» **Task goal**
Where the word "public" shows up in the entries below, please copy the whole line.

» **Stored data**
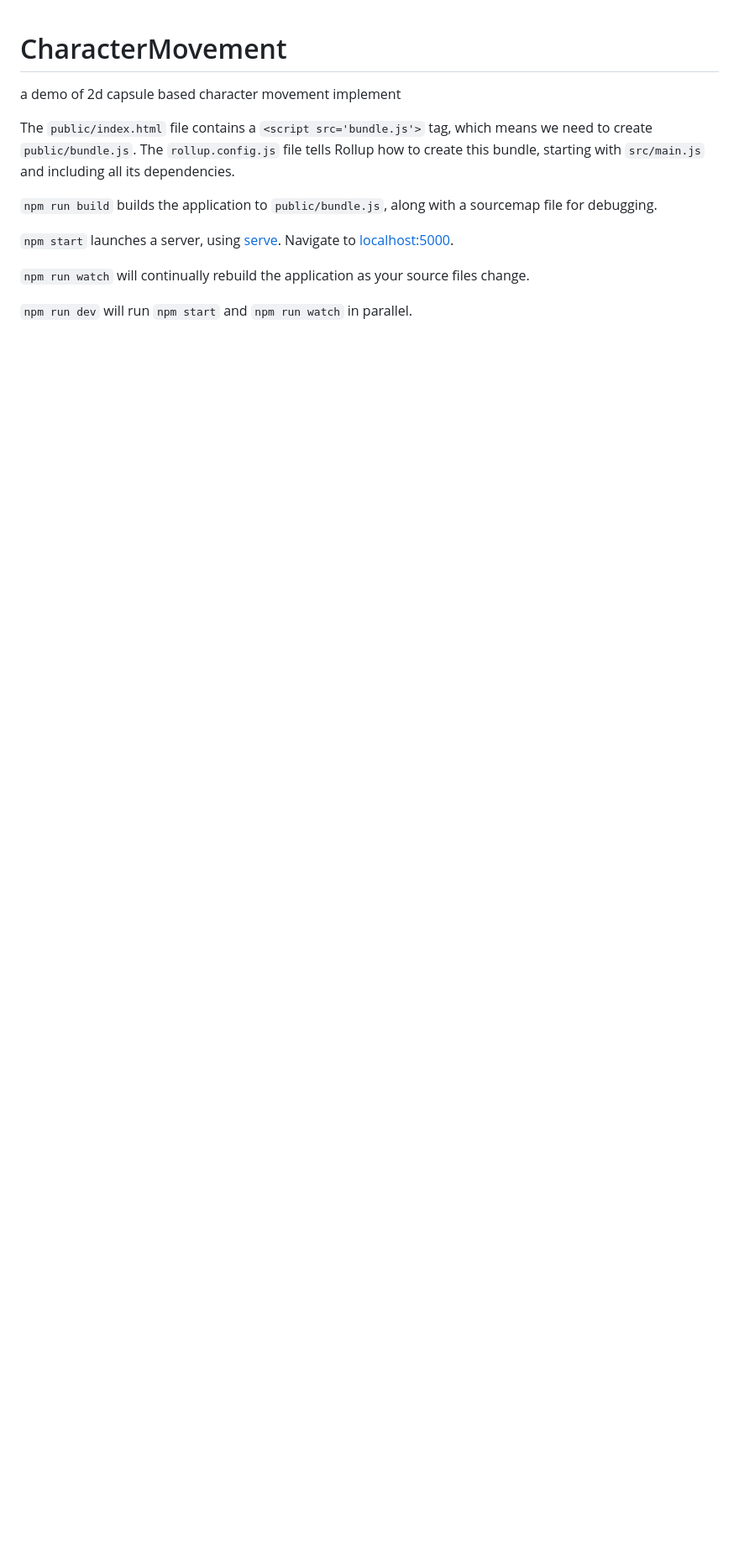
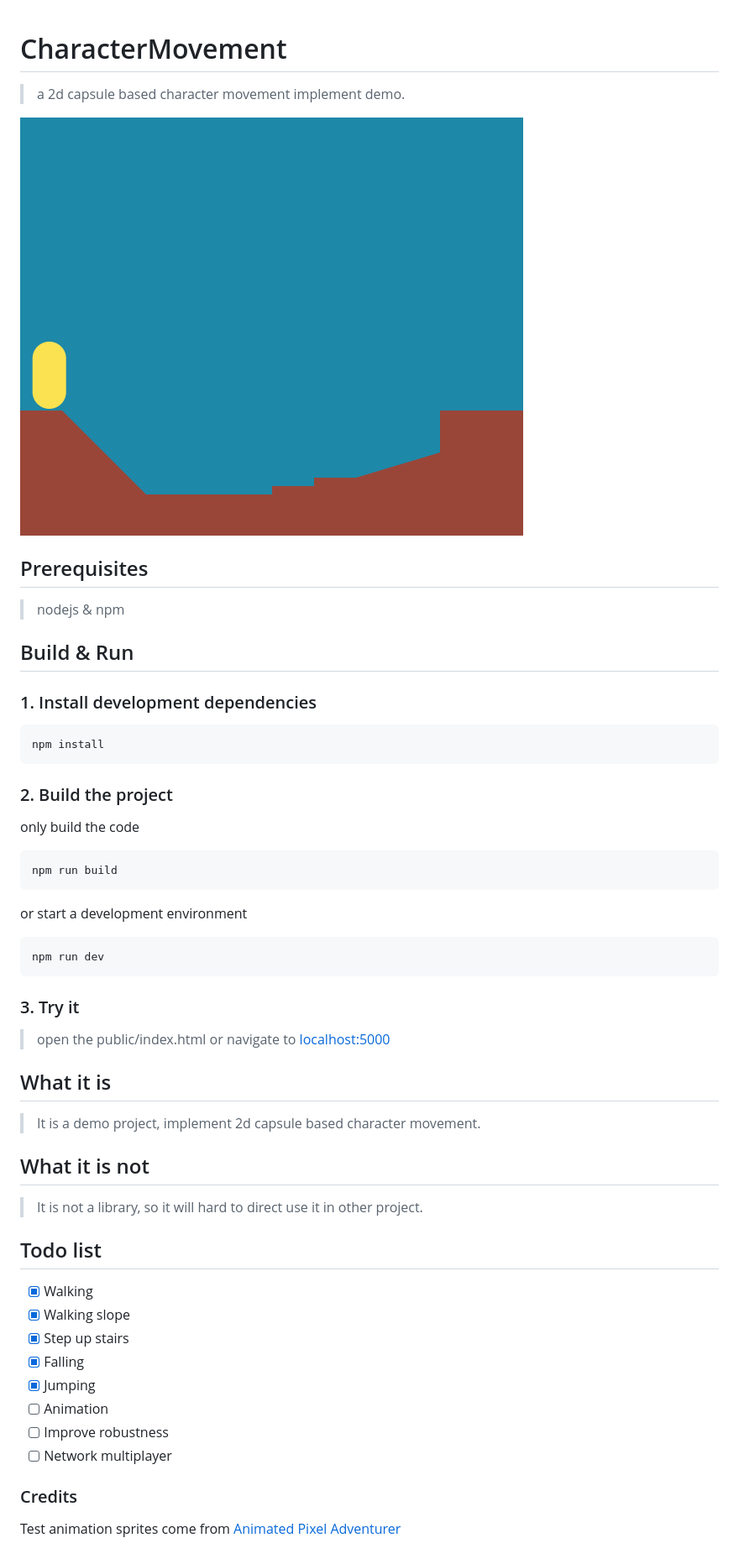
Before and after one commit to whoisfpc/CharacterMovement, a Markdown page: README.md, the part around the change. Shown: that part at 84% size. Drawn GitHub-style; pictures changed too: demo.gif (added); blank space fills up the shorter version.

````diff
--- a/README.md
+++ b/README.md
@@ -1,12 +1,44 @@
 # CharacterMovement
-a demo of 2d capsule based character movement implement
+> a 2d capsule based character movement implement demo.
 
-The `public/index.html` file contains a `<script src='bundle.js'>` tag, which means we need to create `public/bundle.js`. The `rollup.config.js` file tells Rollup how to create this bundle, starting with `src/main.js` and including all its dependencies.
+![](demo.gif)
 
-`npm run build` builds the application to `public/bundle.js`, along with a sourcemap file for debugging.
+## Prerequisites
+> nodejs & npm
 
-`npm start` launches a server, using [serve](https://github.com/zeit/serve). Navigate to [localhost:5000](http://localhost:5000).
+## Build & Run
 
-`npm run watch` will continually rebuild the application as your source files change.
+### 1. Install development dependencies
+```sh
+npm install
+```
+### 2. Build the project
+only build the code
+```sh
+npm run build
+```
+or start a development environment
+```sh
+npm run dev
+```
+### 3. Try it
+> open the public/index.html or navigate to [localhost:5000](http://localhost:5000)
 
-`npm run dev` will run `npm start` and `npm run watch` in parallel.
+## What it is
+> It is a demo project, implement 2d capsule based character movement.
+
+## What it is not
+> It is not a library, so it will hard to direct use it in other project.
+
+## Todo list
+- [x] Walking
+- [x] Walking slope
+- [x] Step up stairs
+- [x] Falling
+- [x] Jumping
+- [ ] Animation
+- [ ] Improve robustness
+- [ ] Network multiplayer
+
+### Credits
+Test animation sprites come from [Animated Pixel Adventurer](https://rvros.itch.io/animated-pixel-hero)
````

» **Your solution**
-The `public/index.html` file contains a `<script src='bundle.js'>` tag, which means we need to create `public/bundle.js`. The `rollup.config.js` file tells Rollup how to create this bundle, starting with `src/main.js` and including all its dependencies.
-`npm run build` builds the application to `public/bundle.js`, along with a sourcemap file for debugging.
+> open the public/index.html or navigate to [localhost:5000](http://localhost:5000)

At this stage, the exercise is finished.